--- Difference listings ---
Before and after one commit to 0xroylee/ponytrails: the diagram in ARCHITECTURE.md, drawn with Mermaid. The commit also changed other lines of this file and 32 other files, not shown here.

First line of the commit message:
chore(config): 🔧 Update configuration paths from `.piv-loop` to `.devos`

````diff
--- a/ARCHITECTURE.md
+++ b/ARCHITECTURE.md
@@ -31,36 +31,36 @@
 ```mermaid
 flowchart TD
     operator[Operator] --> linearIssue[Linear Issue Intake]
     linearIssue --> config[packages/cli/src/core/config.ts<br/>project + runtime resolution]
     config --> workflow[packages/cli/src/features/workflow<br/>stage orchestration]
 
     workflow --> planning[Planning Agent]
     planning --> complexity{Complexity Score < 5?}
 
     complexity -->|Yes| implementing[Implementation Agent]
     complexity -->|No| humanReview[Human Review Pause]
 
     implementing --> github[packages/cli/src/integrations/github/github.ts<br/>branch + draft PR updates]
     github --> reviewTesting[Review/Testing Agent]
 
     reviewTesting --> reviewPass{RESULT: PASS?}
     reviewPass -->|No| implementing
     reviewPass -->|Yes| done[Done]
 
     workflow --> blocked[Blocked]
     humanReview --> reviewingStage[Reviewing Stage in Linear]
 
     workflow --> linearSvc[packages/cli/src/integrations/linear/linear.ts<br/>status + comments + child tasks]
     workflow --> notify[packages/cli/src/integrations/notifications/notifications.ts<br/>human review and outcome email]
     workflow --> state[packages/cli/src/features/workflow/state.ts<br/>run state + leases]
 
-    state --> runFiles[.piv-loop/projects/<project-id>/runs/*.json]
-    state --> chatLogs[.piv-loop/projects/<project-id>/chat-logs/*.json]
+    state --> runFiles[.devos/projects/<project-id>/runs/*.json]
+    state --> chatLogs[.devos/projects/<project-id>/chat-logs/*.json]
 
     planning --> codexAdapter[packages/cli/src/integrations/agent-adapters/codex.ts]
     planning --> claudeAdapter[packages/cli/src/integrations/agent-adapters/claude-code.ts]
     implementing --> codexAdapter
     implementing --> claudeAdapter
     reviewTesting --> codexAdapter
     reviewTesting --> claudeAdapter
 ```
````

--- Problem ---
Given the records above, restate word for word only the lines starting at the one with "reviewPass -->|No| implementing" and ending at the one with "humanReview --> reviewingStage[Reviewing".

--- Result of the task ---
     reviewPass -->|No| implementing
     reviewPass -->|Yes| done[Done]
 
     workflow --> blocked[Blocked]
     humanReview --> reviewingStage[Reviewing Stage in Linear]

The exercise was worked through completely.